Report each line of the records below that holds the word "scheduling".

=== Source material ===

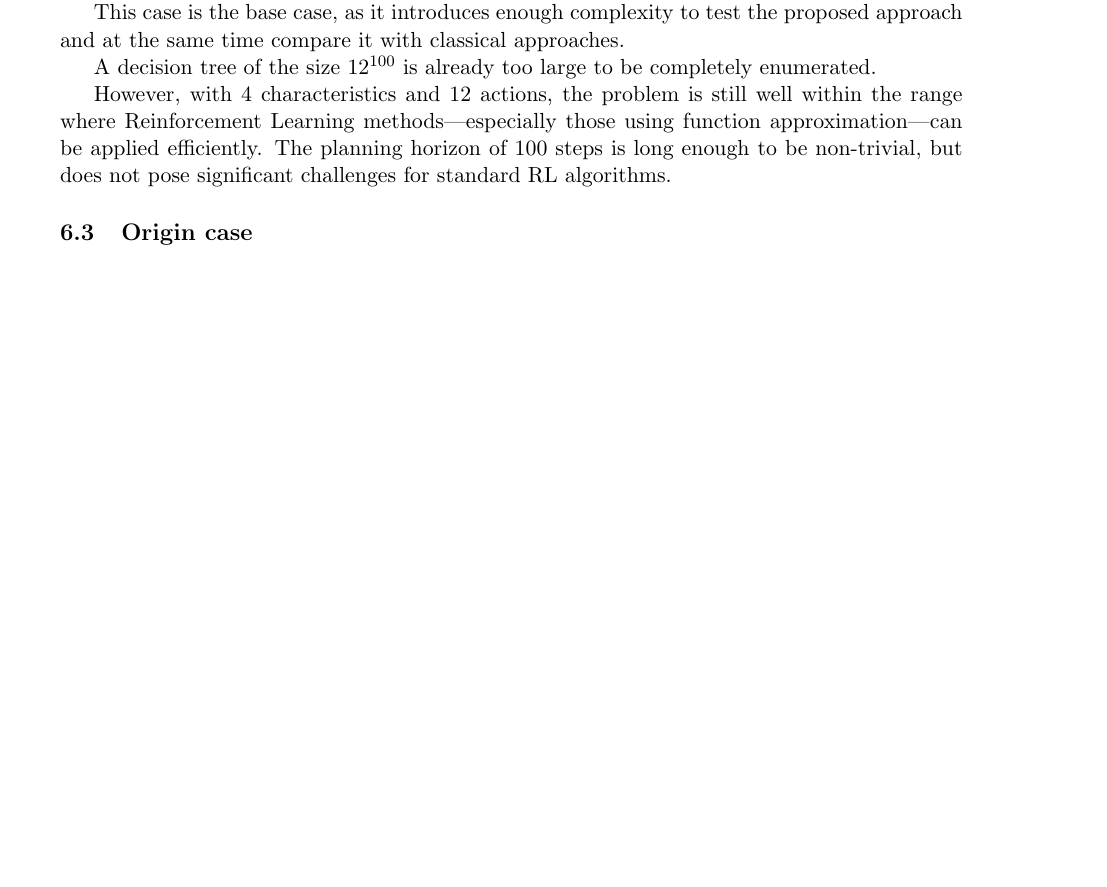
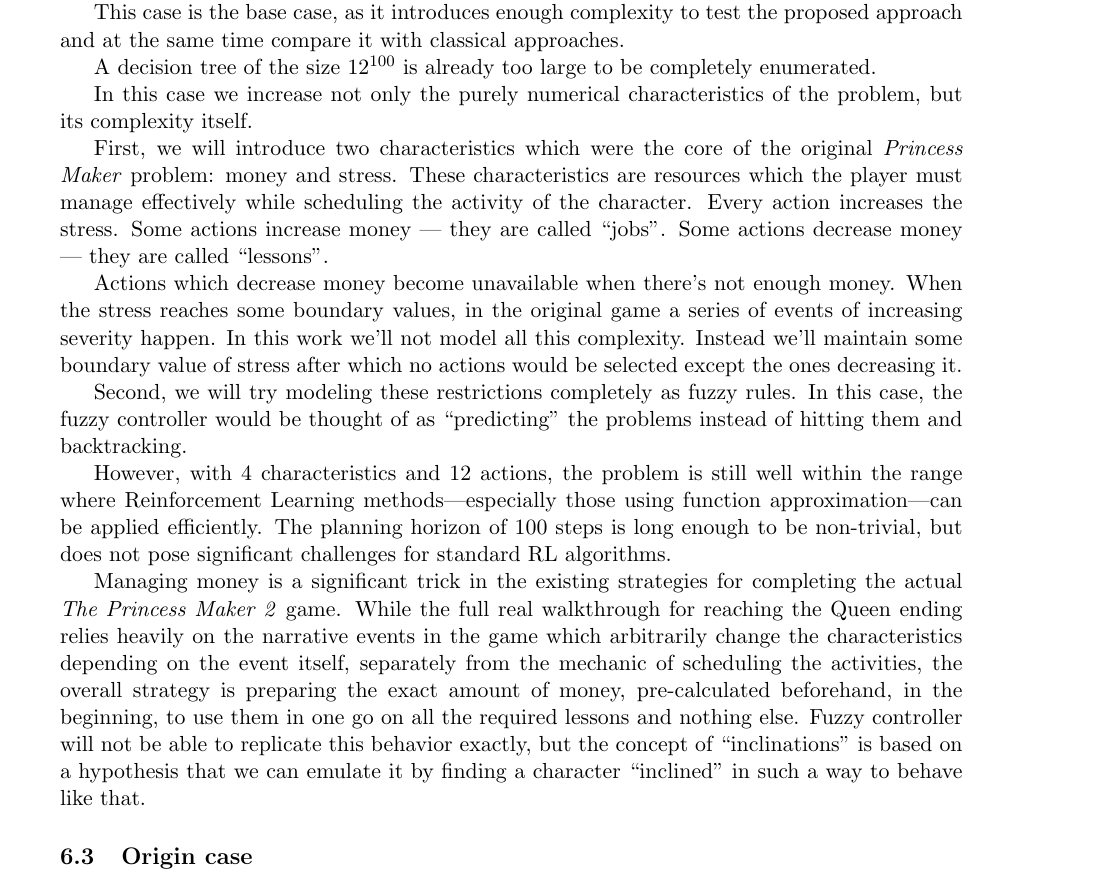
Before and after one commit to hijarian/urv-mesiia-2025-tfm, a LaTeX thesis (thesis.tex): part of page 16 of 18, cut so that both start at the same text, the shorter picture padded with empty space. Compiled offline with pdfLaTeX.

Commit message:
added a description for the base case

```diff
--- a/thesis.tex
+++ b/thesis.tex
@@ -764,8 +765,29 @@ RuleBlock: mamdani
 
 	A decision tree of the size $12^{100}$ is already too large to be completely enumerated.
 
+	In this case we increase not only the purely numerical characteristics of the problem, but its complexity itself.
+
+	First, we will introduce two characteristics which were the core of the original \textit{Princess Maker} problem: money and stress.
+	These characteristics are resources which the player must manage effectively while scheduling the activity of the character.
+	Every action increases the stress.
+	Some actions increase money --- they are called ``jobs''.
+	Some actions decrease money --- they are called ``lessons''.
+
+	Actions which decrease money become unavailable when there's not enough money.
+	When the stress reaches some boundary values, in the original game a series of events of increasing severity happen.
+	In this work we'll not model all this complexity.
+	Instead we'll maintain some boundary value of stress after which no actions would be selected except the ones decreasing it.
+
+	Second, we will try modeling these restrictions completely as fuzzy rules.
+	In this case, the fuzzy controller would be thought of as ``predicting'' the problems instead of hitting them and backtracking.
+
 	However, with 4 characteristics and 12 actions, the problem is still well within the range where Reinforcement Learning methods—especially those using function approximation—can be applied efficiently.
 	The planning horizon of 100 steps is long enough to be non-trivial, but does not pose significant challenges for standard RL algorithms.
+
+
+	Managing money is a significant trick in the existing strategies for completing the actual \textit{The Princess Maker 2} game.
+	While the full real walkthrough for reaching the Queen ending relies heavily on the narrative events in the game which arbitrarily change the characteristics depending on the event itself, separately from the mechanic of scheduling the activities, the overall strategy is preparing the exact amount of money, pre-calculated beforehand, in the beginning, to use them in one go on all the required lessons and nothing else.
+	Fuzzy controller will not be able to replicate this behavior exactly, but the concept of ``inclinations'' is based on a hypothesis that we can emulate it by finding a character ``inclined'' in such a way to behave like that.
 
 	\subsection{Origin case}
 
```
Also changed, not shown: thesis.pdf, thesis.tex (1 more changed lines).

===

Task answer:
+	These characteristics are resources which the player must manage effectively while scheduling the activity of the character.
+	While the full real walkthrough for reaching the Queen ending relies heavily on the narrative events in the game which arbitrarily change the characteristics depending on the event itself, separately from the mechanic of scheduling the activities, the overall strategy is preparing the exact amount of money, pre-calculated beforehand, in the beginning, to use them in one go on all the required lessons and nothing else.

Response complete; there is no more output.